Anderson & Boback Logo

All About the Discovery Process

Published
Categorized as Illinois Divorce, Property Division

There are two main purposes for obtaining a divorce. The first purpose is to dissolve the marriage, and the second purpose is to distribute marital property. Many divorcing parties are aware of all of the marital assets, however, there are also many parties that choose to keep their assets separate throughout their marriage, and they are thus not aware of all of the marital assets. The courts in Illinois require the parties to be made fully aware of each other’s assets prior to entering into a divorce agreement, and the process that the parties use to obtain this information is called “discovery”.

Some divorces have minimal, voluntary discovery, where both parties submit current account statements, form 13.3.1 disclosure statements and other documentation showing what their assets are, on a voluntary basis. Other parties do not want to disclose their assets unless their hand is forced, and for those types of cases we issue formal discovery. The most common discovery that is issued is a request for documents as well as a request for answers to interrogatories. The documents requested are typically financial account statements, retirement statements, credit card bills, mortgage statements and any other financial documents that show what each party has. The interrogatories are typically questions regarding what assets the parties have.
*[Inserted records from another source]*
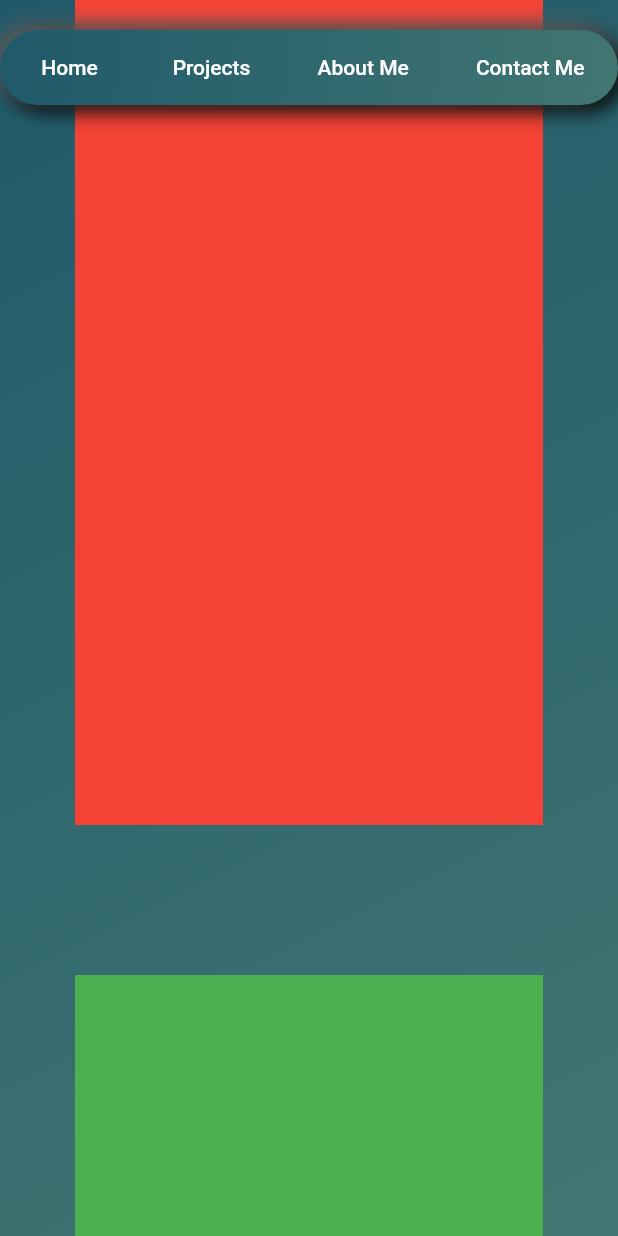
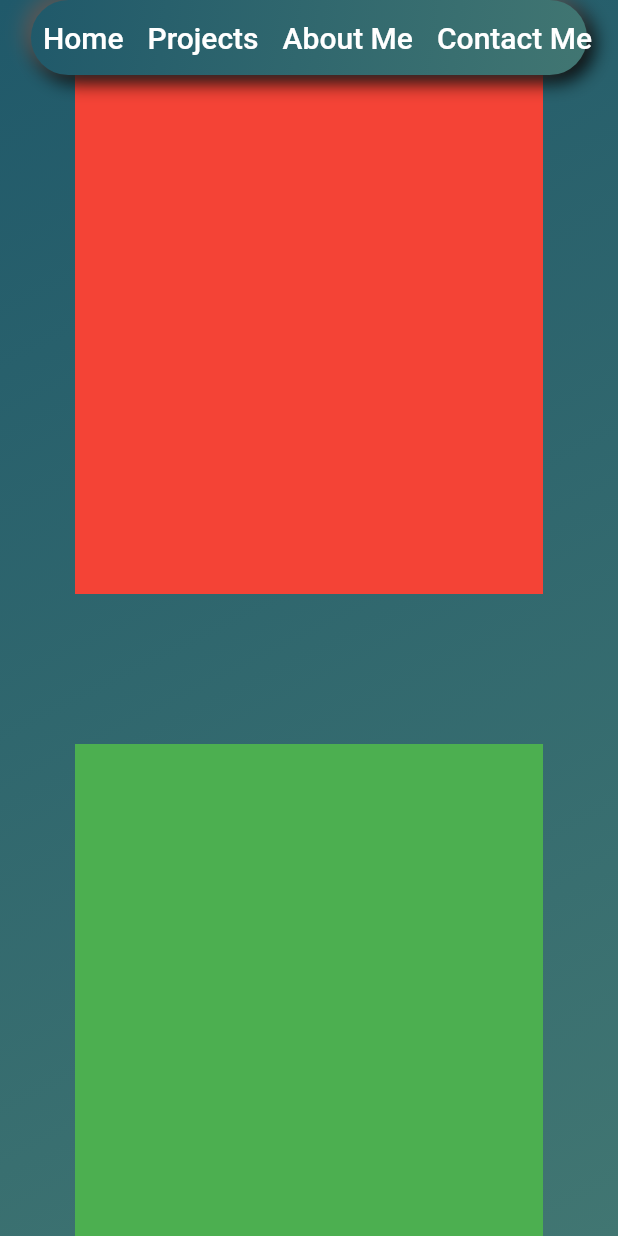
Before and after one commit to Zouuabi/personal_website_v2, a Flutter app: the screen it shows after launch, scrolled down 2880 dp, after a tap on "Home", on a phone screen of 412 x 824 dp. Run offline on Flutter 3.47's test engine with Material 2 defaults, Android fonts, the phone set to English and light mode, and no system bars; drawn by our look-alikes of scrollable_positioned_list; network calls fail.

Commit message:
scrollable positioned list feature added

```diff
--- a/lib/main.dart
+++ b/lib/main.dart
@@ -4,6 +4,148 @@
 
 void main() {
   runApp(const MyApp());
+}
+
+class FoatingAppBar extends StatelessWidget {
+  const FoatingAppBar({
+    Key? key,
+    required this.onHomePressed,
+    required this.onProjectsPressed,
+    required this.onAboutMePressed,
+    required this.onContactMePressed,
+  }) : super(key: key);
+  final VoidCallback onHomePressed;
+  final VoidCallback onProjectsPressed;
+  final VoidCallback onAboutMePressed;
+  final VoidCallback onContactMePressed;
+
+  @override
+  Widget build(BuildContext context) {
+    Size size = MediaQuery.sizeOf(context);
+    var navBarTextStyle = Theme.of(context).textTheme.titleLarge;
+    return Container(
+      width: size.width < 600 ? size.width * 0.9 : size.width * 0.6,
+      height: 50,
+      decoration: kWSNeumorphicDecoration.copyWith(
+        borderRadius: BorderRadius.circular(30),
+      ),
+      child: Row(
+        mainAxisAlignment: MainAxisAlignment.spaceAround,
+        children: [
+          TextButton(
+            onPressed: onHomePressed,
+            child: Text(
+              'Home',
+              style: navBarTextStyle,
+            ),
+          ),
+          TextButton(
+            onPressed: onProjectsPressed,
+            child: Text(
+              'Projects',
+              style: navBarTextStyle,
+            ),
+          ),
+          TextButton(
+            onPressed: onAboutMePressed,
+            child: Text(
+              'About Me',
+              style: navBarTextStyle,
+            ),
+          ),
+          TextButton(
+            onPressed: onContactMePressed,
+            child: Text(
+              'Contact Me',
+              style: navBarTextStyle,
+            ),
+          ),
+        ],
+      ),
+    );
+  }
+}
+
+class ProjectCard extends StatelessWidget {
+  const ProjectCard({
+    super.key,
+  });
+
+  @override
+  Widget build(BuildContext context) {
+    return Container(
+      width: 300,
+      decoration: BoxDecoration(
+          color: const Color.fromARGB(31, 158, 158, 158),
+          borderRadius: BorderRadius.circular(20)),
+      child: Column(
+        children: [
+          Container(
+            margin: const EdgeInsets.only(bottom: 20),
+            height: 150,
+            width: 350,
+            child: ClipRRect(
+              borderRadius:
+                  const BorderRadius.vertical(top: Radius.circular(20)),
+              child: Image.network(
+                  'https://miro.medium.com/v2/resize:fit:1400/1*TwB7bgCXlv9rreV8-b7nSg.jpeg',
+                  fit: BoxFit.cover),
+            ),
+          ),
+          Padding(
+            padding: const EdgeInsets.all(8.0),
+            child: Column(
+              crossAxisAlignment: CrossAxisAlignment.start,
+              children: [
+                Text(
+                  'Project Name',
+                  textAlign: TextAlign.center,
+                  style: Theme.of(context).textTheme.titleLarge,
+                ),
+                const SizedBox(height: 10),
+                Text(
+                  'sdfds sdjfhds j dsjfsdkjbf sdjfhk jds fdjskf sdjfd skjfh  jsdhfjdkfhsfd fjsdhf sdfd sdf sdfs sdfdf sdf ',
+                  style: Theme.of(context).textTheme.bodyLarge,
+                ),
+                const SizedBox(height: 10),
+                const Wrap(
+                  spacing: 10,
+                  runSpacing: 10,
+                  children: [
+                    UsedTechnology(child: 'Flutter'),
+                    UsedTechnology(child: 'Firebase'),
+                    UsedTechnology(child: 'Github'),
+                    UsedTechnology(child: 'Dart'),
+                    UsedTechnology(child: 'Figma'),
+                  ],
+                )
+              ],
+            ),
+          )
+        ],
+      ),
+    );
+  }
+}
+
+class UsedTechnology extends StatelessWidget {
+  const UsedTechnology({super.key, required this.child});
+  final String child;
+
+  @override
+  Widget build(BuildContext context) {
+    return Container(
+      alignment: Alignment.center,
+      width: 70,
+      height: 20,
+      decoration: kWSNeumorphicDecoration.copyWith(
+          borderRadius: BorderRadius.circular(20)),
+      child: Text(
+        child,
+        style: Theme.of(context).textTheme.titleSmall,
+      ),
+    );
+  }
 }
 
 class MyApp extends StatelessWidget {
@@ -13,9 +155,13 @@
   Widget build(BuildContext context) {
     return MaterialApp(
       debugShowCheckedModeBanner: false,
-      theme: ThemeData().copyWith(
+      theme: ThemeData.light().copyWith(
+          textTheme: TextTheme().apply(
+              fontFamily: 'Perma',
+              bodyColor: Colors.white,
+              displayColor: Colors.white),
           colorScheme: const ColorScheme(
-              brightness: Brightness.dark,
+              brightness: Brightness.light,
               primary: Colors.white,
               onPrimary: Colors.white,
               secondary: Colors.white,
@@ -72,35 +218,80 @@
 
   @override
   Widget build(BuildContext context) {
+    Size size = MediaQuery.sizeOf(context);
     List<Widget> pages = [
       Container(
-        margin: const EdgeInsets.symmetric(horizontal: 200, vertical: 100),
-        width: 100,
-        height: 500,
-        child: Row(
-          mainAxisAlignment: MainAxisAlignment.spaceAround,
+        margin: const EdgeInsets.symmetric(vertical: 100),
+
+        child: Padding(
+            padding: const EdgeInsets.all(20.0),
+            child: (size.width > 600)
+                ? Row(
+                    children: [
+                      const Spacer(),
+                      Expanded(
+                        flex: 2,
+                        child: Container(
+                          decoration: kWSNeumorphicDecoration.copyWith(
+                              shape: BoxShape.circle),
+                          child: const CircleAvatar(
+                            radius: 200,
+                            backgroundImage:
+                                AssetImage('assets/images/photo.jpg'),
+                          ),
+                        ),
+                      ),
+                      Expanded(
+                        flex: 2,
+                        child: Text(
+                            'I\'m a fuull stack developer (React.js & Node.js) with a focus on creating (and occasionally designing) exceptional digital experiences that are fast, accessible, visually appealing, and responsive. Even though I have been creating web applications for over 7 years, I still love it as if it was something new.',
+                            textAlign: TextAlign.center,
+                            style: Theme.of(context).textTheme.bodyLarge),
+                      ),
+                      const Spacer(),
+                    ],
+                  )
+                : Column(
                     children: [
                       Container(
-              decoration:
-                  kWSNeumorphicDecoration.copyWith(shape: BoxShape.circle),
+                        decoration: kWSNeumorphicDecoration.copyWith(
+                            shape: BoxShape.circle),
                         child: const CircleAvatar(
-                radius: 150,
-                backgroundImage: AssetImage('assets/images/photo.jpg'),
+                          radius: 100,
+                          backgroundImage:
+                              AssetImage('assets/images/photo.jpg'),
                         ),
                       ),
+                      const SizedBox(height: 10),
                       Text(
-              """
-              I am Oubeid Zouabi , a Flutter developer and co-founder of Mouvema—a groundbreaking
-              mobile app platform revolutionizing logistics.
-              My passion lies in creating mobile applications that make a difference.""",
+                          'I\'m a full stack developer (React.js & Node.js) with a focus on creating (and occasionally designing) exceptional digital experiences that are fast, accessible, visually appealing, and responsive. Even though I have been creating web applications for over 7 years, I still love it as if it was something new.',
                           textAlign: TextAlign.center,
-              style: Theme.of(context).textTheme.bodyLarge,
-            )
+                          style: Theme.of(context).textTheme.bodyLarge),
                     ],
+                  )),
+        // child: Row(
+        //   mainAxisAlignment: MainAxisAlignment.spaceAround,
+        //   children: [
+        //     Container(
+        //       decoration:
+        //           kWSNeumorphicDecoration.copyWith(shape: BoxShape.circle),
+        //       child: const CircleAvatar(
+        //         radius: 150,
+        //         backgroundImage: AssetImage('assets/images/photo.jpg'),
+        //       ),
+        //     ),
+        //     Text(
+        //       """
+        //       I am Oubeid Zouabi , a Flutter developer and co-founder of Mouvema—a groundbreaking
+        //       mobile app platform revolutionizing logistics.
+        //       My passion lies in creating mobile applications that make a difference.""",
+        //       textAlign: TextAlign.center,
+        //       style: Theme.of(context).textTheme.bodyLarge,
+        //     )
+        //   ],
+        // ),
       ),
-      ),
-      Container(
-        child: Center(
+      Center(
         child: Wrap(
           children: projects
               .map(
@@ -112,21 +303,13 @@
                         child: Container(
                           width: 300,
                           height: 450,
-                            decoration: kWSNeumorphicDecoration.copyWith(),
+                          decoration: kWSNeumorphicDecoration.copyWith(
+                              borderRadius: BorderRadius.circular(20)),
                           margin: const EdgeInsets.all(10),
-                            child: Center(
-                                child: Text(
-                              e['project']!,
-                              textAlign: TextAlign.center,
-                              style: const TextStyle(
-                                color: Colors.white,
-                                fontSize: 30,
-                              ),
-                            )),
+                          child: ProjectCard(),
                         )))),
               )
               .toList(),
-          ),
         ),
       ),
       Container(
@@ -171,11 +354,10 @@
                 itemPositionsListener: itemPositionsListener,
                 scrollOffsetListener: scrollOffsetListener,
               ),
-              Positioned(
-                top: 20,
-                left: 0,
-                right: 0,
-                child: FoatingAppBar(onHomePressed: () {
+              Row(
+                mainAxisAlignment: MainAxisAlignment.spaceAround,
+                children: [
+                  FoatingAppBar(onHomePressed: () {
                     itemScrollController.scrollTo(
                         index: 0,
                         duration: const Duration(seconds: 1),
@@ -196,55 +378,11 @@
                         duration: const Duration(seconds: 1),
                         curve: Curves.fastEaseInToSlowEaseOut);
                   }),
+                ],
               )
             ],
           )),
     ));
-  }
-}
-
-class FoatingAppBar extends StatelessWidget {
-  const FoatingAppBar({
-    Key? key,
-    required this.onHomePressed,
-    required this.onProjectsPressed,
-    required this.onAboutMePressed,
-    required this.onContactMePressed,
-  }) : super(key: key);
-  final VoidCallback onHomePressed;
-  final VoidCallback onProjectsPressed;
-  final VoidCallback onAboutMePressed;
-  final VoidCallback onContactMePressed;
-
-  @override
-  Widget build(BuildContext context) {
-    return Container(
-      height: 50,
-      decoration: kWSNeumorphicDecoration.copyWith(
-        borderRadius: BorderRadius.circular(30),
-      ),
-      child: Row(
-        mainAxisAlignment: MainAxisAlignment.spaceAround,
-        children: [
-          TextButton(
-            onPressed: onHomePressed,
-            child: const Text('Home'),
-          ),
-          TextButton(
-            onPressed: onProjectsPressed,
-            child: const Text('Projects'),
-          ),
-          TextButton(
-            onPressed: onAboutMePressed,
-            child: const Text('About Me'),
-          ),
-          TextButton(
-            onPressed: onContactMePressed,
-            child: const Text('Contact Me'),
-          ),
-        ],
-      ),
-    );
   }
 }
 
--- a/pubspec.yaml
+++ b/pubspec.yaml
@@ -62,7 +62,7 @@
   # list giving the asset and other descriptors for the font. For
   # example:
   fonts:
-    - family: Schyler
+    - family: Perma
       fonts:
         - asset: assets/fonts/PermanentMarker-Regular.ttf
   #       - asset: fonts/Schyler-Italic.ttf
```
Also changed, not shown: 5 other files. Lines whose indentation alone changed are shown as unchanged.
Once served, the responding party has twenty-eight (28) days to respond.

Once the parties turn over their documents to each other, the attorneys and parties review the other parties’ statements and documents to make sure that all assets are accounted for. Sometimes it will appear that an account hasn’t been disclosed and those statements will be requested. Other times the parties may need to update their account statements, if the litigation is continuing. Discovery is a very useful process when used correctly. However, it can also be an expensive process if the parties are non-compliant, or, if there are many accounts that have to be reviewed. Overall, discovery is an important process that all divorcing parties need to go through at some level in order to be certain that the divorce agreement they are entering in to is not unconscionable, whether it is turning over a 13.3.1 disclosure and pay stubs, or turning over years of bank account statements. Our attorneys are seasoned in discovery collection and issuance, and if you are uncertain about your and your spouses’ assets and are going through a divorce, call our attorneys to set up a consultation.

Was this information helpful?

You May Also Like

What Is Child Support? Child support is the terminology used to describe the periodic or ongoing payments one parent makes to the other following a divorce to assist in raising their shared children. Child support is thus a combination of…

Wonder if your spousal maintenance is modifiable? This question was addressed in Scarp v. Rahman when the father in the case of sought to modify his maintenance obligation.  The trial court would not allow the modification so he sought an…

Birthdays are a big deal to kids - they usually get a party with their friends with cake, balloons, presents, and if they are lucky, a ball pit to jump into at Chucky Cheese! The day is all about them.…

Our firm represents a lot of military families and for the most part, handling a military divorce is just like any other divorce.  There are specific rules that need to be followed, however, and those parents in the military facing…

Changes to Spousal Maintenance Law in Illinois In 2019, a significant change in the tax code was made regarding maintenance, which resulted in spousal maintenance (formerly known as “alimony”, also known as “spousal support”) being tax-free to the recipient and…

Illinois has modified its statutes wherein parents are now allocated “parental responsibilities” and “parenting time” instead of “custody”.  The purpose of these changes was to try and give the parents less to fight over.  You can win “custody” but winning…

RECENT POST
Categories
Archives
Anderson & Boback small logo

Download our Divorce Planning Guide today!

Get the information you need to prepare for divorce with our free resource Guide to Planning for Your Divorce.

What our clients are saying

Schedule a Discreet Consultation Today!

    Firm Overview
    ANDERSON & BOBACK

    Anderson & Boback is a highly-respected, experienced Chicago family law firm, skilled in negotiation and litigation. When divorce and other family law issues make your life chaotic and uncertain, you want your case resolved as quickly and fairly as possible. Call Now 312-715-0870